** Dataset follows **

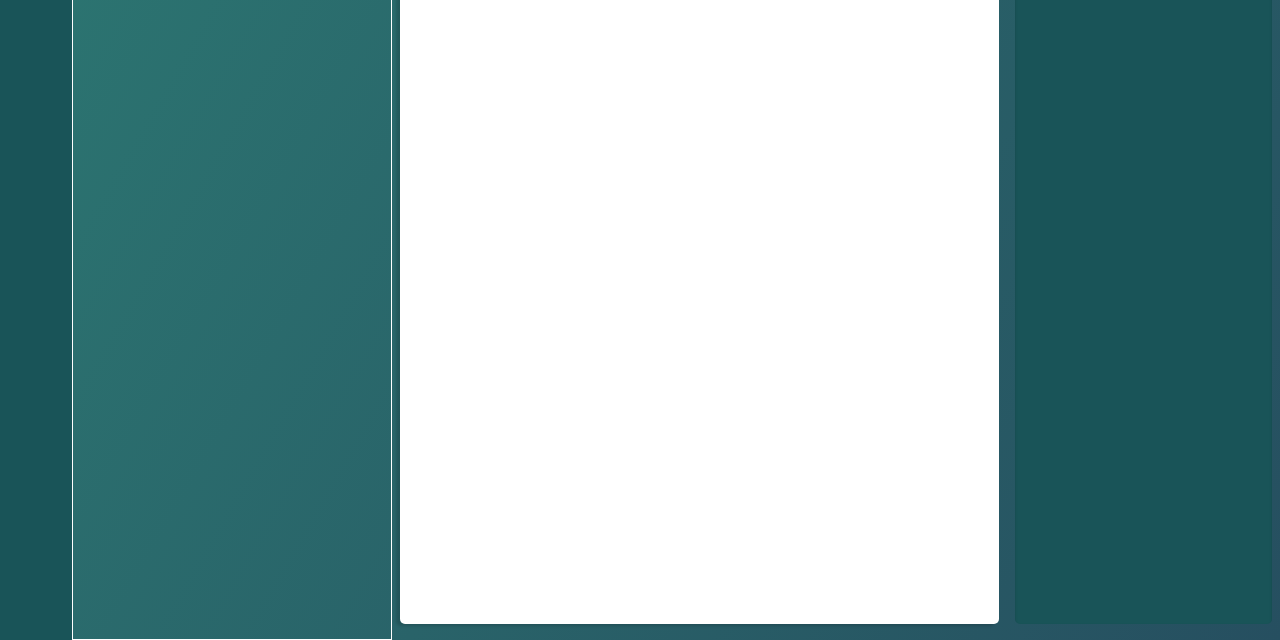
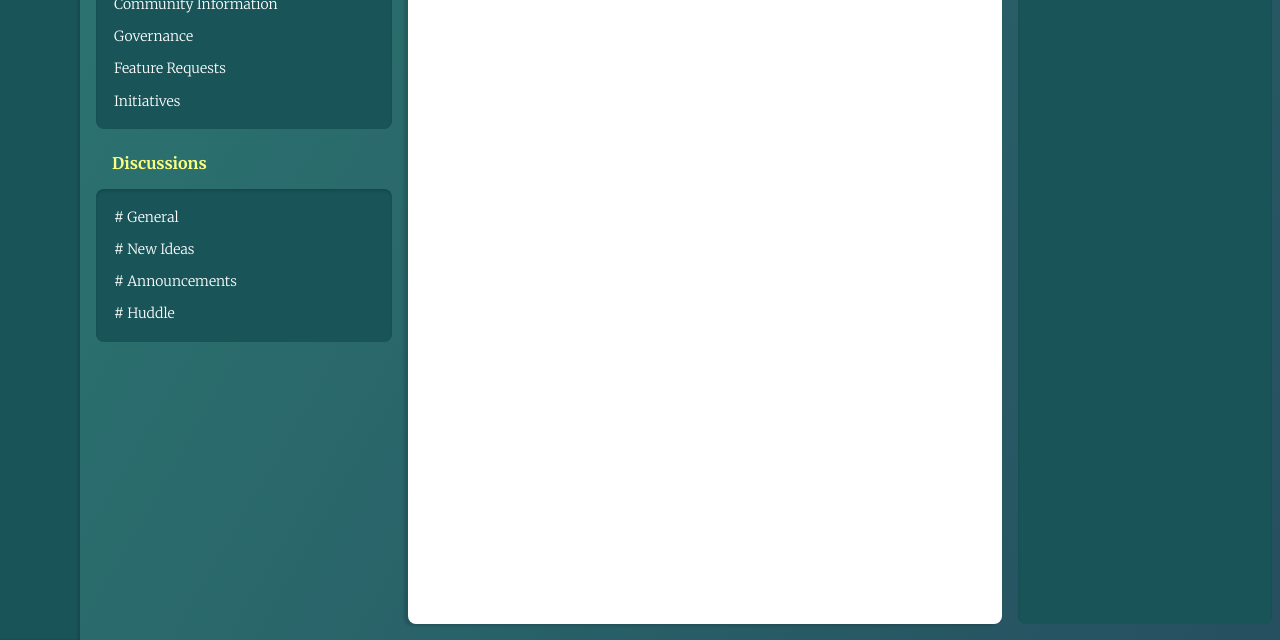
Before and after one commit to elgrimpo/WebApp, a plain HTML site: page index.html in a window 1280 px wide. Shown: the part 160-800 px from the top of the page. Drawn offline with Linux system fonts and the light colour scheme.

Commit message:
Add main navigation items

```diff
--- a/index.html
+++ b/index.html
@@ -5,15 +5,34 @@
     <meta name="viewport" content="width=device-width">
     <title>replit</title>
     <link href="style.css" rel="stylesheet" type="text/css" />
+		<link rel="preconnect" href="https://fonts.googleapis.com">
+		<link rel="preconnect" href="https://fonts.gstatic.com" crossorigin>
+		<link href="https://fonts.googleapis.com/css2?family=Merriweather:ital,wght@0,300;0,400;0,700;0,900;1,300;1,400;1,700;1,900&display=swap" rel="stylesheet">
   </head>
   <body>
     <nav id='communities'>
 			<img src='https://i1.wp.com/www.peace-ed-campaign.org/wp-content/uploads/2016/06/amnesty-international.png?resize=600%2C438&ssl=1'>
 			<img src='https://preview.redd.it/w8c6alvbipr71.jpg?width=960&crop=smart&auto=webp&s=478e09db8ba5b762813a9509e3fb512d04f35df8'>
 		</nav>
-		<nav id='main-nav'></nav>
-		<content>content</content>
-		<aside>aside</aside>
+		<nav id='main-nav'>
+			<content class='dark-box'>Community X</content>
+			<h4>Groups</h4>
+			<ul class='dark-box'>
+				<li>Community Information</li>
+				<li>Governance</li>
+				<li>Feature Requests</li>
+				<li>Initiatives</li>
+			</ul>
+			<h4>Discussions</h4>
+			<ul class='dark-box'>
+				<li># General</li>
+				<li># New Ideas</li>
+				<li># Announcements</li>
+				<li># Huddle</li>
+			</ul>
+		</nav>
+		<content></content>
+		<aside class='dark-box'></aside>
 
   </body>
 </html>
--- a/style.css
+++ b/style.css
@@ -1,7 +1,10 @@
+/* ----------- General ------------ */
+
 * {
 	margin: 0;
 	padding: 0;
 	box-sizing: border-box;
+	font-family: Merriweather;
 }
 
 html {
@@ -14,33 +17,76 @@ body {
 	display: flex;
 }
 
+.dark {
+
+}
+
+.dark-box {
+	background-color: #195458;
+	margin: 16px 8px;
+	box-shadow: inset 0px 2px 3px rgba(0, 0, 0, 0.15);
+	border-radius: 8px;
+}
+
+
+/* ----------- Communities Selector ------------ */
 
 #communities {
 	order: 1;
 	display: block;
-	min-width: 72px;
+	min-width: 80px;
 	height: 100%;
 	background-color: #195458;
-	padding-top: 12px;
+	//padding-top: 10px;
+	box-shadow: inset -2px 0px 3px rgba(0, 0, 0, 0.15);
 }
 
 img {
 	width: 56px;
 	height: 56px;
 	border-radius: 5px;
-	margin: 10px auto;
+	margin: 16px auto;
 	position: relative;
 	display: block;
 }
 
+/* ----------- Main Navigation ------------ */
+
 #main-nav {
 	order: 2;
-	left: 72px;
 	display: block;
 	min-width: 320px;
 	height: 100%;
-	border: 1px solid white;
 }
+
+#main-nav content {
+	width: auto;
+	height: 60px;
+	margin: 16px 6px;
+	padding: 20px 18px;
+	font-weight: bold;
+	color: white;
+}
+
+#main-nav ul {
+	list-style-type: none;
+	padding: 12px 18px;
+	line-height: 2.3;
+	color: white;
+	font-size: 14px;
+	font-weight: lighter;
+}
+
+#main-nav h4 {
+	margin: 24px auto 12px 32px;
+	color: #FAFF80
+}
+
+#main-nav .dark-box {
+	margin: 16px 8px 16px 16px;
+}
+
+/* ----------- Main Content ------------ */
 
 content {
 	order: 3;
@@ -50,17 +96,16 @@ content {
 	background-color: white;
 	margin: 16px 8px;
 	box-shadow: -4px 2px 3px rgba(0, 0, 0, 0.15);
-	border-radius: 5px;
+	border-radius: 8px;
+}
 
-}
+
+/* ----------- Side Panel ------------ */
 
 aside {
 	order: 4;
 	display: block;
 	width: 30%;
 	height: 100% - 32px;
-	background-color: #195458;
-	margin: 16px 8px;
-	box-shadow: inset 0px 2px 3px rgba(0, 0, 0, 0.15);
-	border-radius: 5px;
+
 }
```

** End of Dataset **
** Dataset follows **

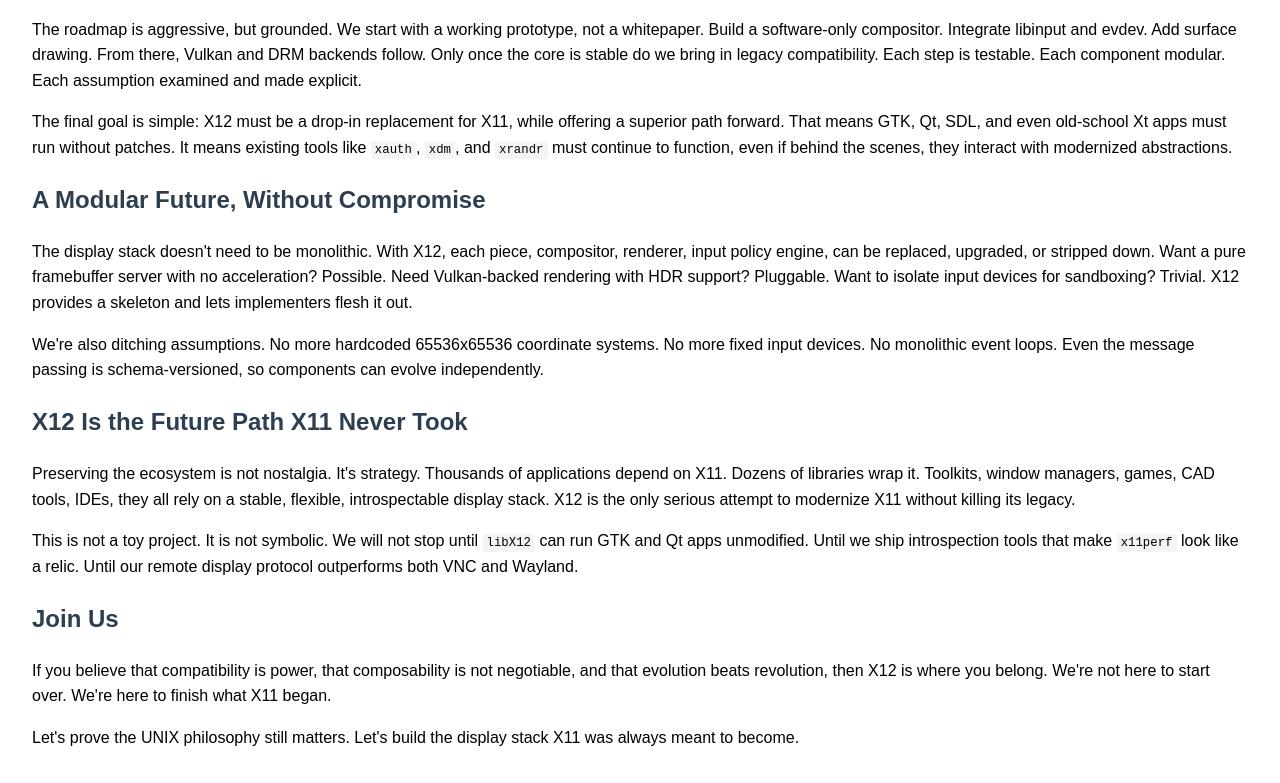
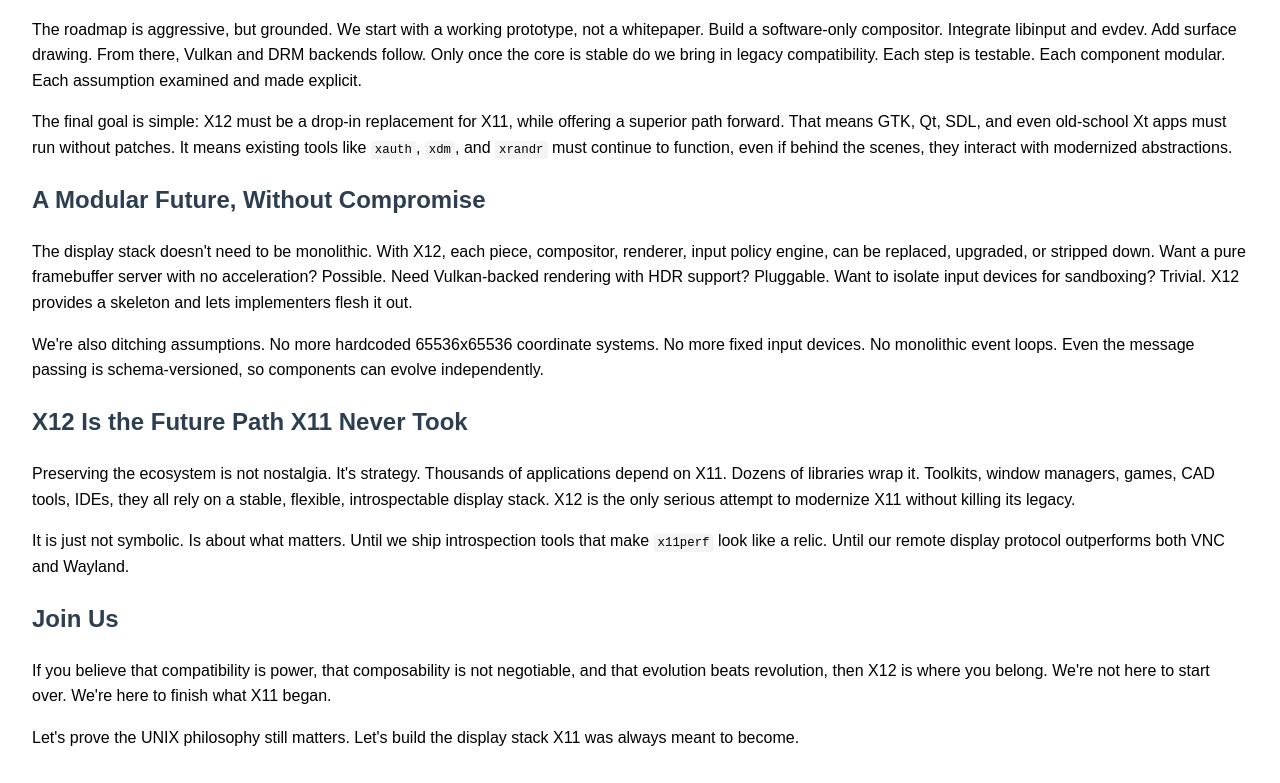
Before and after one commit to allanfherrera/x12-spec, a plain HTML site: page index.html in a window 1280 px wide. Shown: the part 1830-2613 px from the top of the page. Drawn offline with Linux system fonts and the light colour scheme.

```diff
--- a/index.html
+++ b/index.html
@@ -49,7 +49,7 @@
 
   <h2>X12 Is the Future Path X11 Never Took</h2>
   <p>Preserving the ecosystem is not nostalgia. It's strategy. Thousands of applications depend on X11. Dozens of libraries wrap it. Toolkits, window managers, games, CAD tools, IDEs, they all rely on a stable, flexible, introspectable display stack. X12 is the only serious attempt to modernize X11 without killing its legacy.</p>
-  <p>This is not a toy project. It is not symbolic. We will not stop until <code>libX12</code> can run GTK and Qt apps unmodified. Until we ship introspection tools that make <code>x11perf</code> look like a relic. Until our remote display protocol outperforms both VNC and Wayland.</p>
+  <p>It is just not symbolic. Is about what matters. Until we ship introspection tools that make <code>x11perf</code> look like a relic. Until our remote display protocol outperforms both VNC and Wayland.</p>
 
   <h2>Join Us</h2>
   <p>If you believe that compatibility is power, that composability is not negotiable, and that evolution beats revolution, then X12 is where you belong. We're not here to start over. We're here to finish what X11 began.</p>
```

** End of Dataset **

● Your task: Count how many lines in the records above hold the word "shadow", and answer with that number alone.

● Result of the task: 4